Revision comparison data:
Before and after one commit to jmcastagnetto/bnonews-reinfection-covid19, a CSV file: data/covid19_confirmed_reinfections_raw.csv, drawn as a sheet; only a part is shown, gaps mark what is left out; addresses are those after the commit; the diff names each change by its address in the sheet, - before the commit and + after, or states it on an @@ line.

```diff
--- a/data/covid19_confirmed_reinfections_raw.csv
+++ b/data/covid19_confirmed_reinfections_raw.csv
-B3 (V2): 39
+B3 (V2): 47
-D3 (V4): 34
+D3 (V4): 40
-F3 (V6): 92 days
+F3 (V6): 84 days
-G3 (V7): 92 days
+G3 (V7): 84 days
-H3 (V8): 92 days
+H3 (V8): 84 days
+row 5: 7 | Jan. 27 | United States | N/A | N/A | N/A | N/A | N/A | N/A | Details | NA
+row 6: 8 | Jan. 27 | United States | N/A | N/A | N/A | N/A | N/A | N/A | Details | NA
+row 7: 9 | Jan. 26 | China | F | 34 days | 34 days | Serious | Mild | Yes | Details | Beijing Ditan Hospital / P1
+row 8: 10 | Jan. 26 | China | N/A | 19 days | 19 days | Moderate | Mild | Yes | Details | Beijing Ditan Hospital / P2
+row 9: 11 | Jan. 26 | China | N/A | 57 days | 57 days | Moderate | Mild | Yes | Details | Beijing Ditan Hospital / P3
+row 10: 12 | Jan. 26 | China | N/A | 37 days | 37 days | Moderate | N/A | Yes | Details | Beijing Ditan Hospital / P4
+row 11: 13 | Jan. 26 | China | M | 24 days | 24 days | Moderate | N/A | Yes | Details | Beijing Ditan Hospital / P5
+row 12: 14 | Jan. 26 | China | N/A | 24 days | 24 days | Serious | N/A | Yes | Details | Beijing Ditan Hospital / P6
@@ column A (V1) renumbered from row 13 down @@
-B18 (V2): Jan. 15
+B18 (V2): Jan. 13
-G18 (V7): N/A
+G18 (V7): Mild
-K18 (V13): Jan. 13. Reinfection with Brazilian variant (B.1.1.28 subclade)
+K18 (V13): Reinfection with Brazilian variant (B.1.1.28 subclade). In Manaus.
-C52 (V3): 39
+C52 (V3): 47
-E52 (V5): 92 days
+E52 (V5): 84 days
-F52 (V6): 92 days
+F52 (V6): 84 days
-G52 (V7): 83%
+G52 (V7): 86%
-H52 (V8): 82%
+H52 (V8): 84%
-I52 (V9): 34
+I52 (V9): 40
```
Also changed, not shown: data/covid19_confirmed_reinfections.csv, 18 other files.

WHAT THIS TASK INVOLVES: Go through the entries and repeat each one exactly.

SOLUTION:
Before and after one commit to jmcastagnetto/bnonews-reinfection-covid19, a CSV file: data/covid19_confirmed_reinfections_raw.csv, drawn as a sheet; only a part is shown, gaps mark what is left out; addresses are those after the commit; the diff names each change by its address in the sheet, - before the commit and + after, or states it on an @@ line.

```diff
--- a/data/covid19_confirmed_reinfections_raw.csv
+++ b/data/covid19_confirmed_reinfections_raw.csv
-B3 (V2): 39
+B3 (V2): 47
-D3 (V4): 34
+D3 (V4): 40
-F3 (V6): 92 days
+F3 (V6): 84 days
-G3 (V7): 92 days
+G3 (V7): 84 days
-H3 (V8): 92 days
+H3 (V8): 84 days
+row 5: 7 | Jan. 27 | United States | N/A | N/A | N/A | N/A | N/A | N/A | Details | NA
+row 6: 8 | Jan. 27 | United States | N/A | N/A | N/A | N/A | N/A | N/A | Details | NA
+row 7: 9 | Jan. 26 | China | F | 34 days | 34 days | Serious | Mild | Yes | Details | Beijing Ditan Hospital / P1
+row 8: 10 | Jan. 26 | China | N/A | 19 days | 19 days | Moderate | Mild | Yes | Details | Beijing Ditan Hospital / P2
+row 9: 11 | Jan. 26 | China | N/A | 57 days | 57 days | Moderate | Mild | Yes | Details | Beijing Ditan Hospital / P3
+row 10: 12 | Jan. 26 | China | N/A | 37 days | 37 days | Moderate | N/A | Yes | Details | Beijing Ditan Hospital / P4
+row 11: 13 | Jan. 26 | China | M | 24 days | 24 days | Moderate | N/A | Yes | Details | Beijing Ditan Hospital / P5
+row 12: 14 | Jan. 26 | China | N/A | 24 days | 24 days | Serious | N/A | Yes | Details | Beijing Ditan Hospital / P6
@@ column A (V1) renumbered from row 13 down @@
-B18 (V2): Jan. 15
+B18 (V2): Jan. 13
-G18 (V7): N/A
+G18 (V7): Mild
-K18 (V13): Jan. 13. Reinfection with Brazilian variant (B.1.1.28 subclade)
+K18 (V13): Reinfection with Brazilian variant (B.1.1.28 subclade). In Manaus.
-C52 (V3): 39
+C52 (V3): 47
-E52 (V5): 92 days
+E52 (V5): 84 days
-F52 (V6): 92 days
+F52 (V6): 84 days
-G52 (V7): 83%
+G52 (V7): 86%
-H52 (V8): 82%
+H52 (V8): 84%
-I52 (V9): 34
+I52 (V9): 40
```
Also changed, not shown: data/covid19_confirmed_reinfections.csv, 18 other files.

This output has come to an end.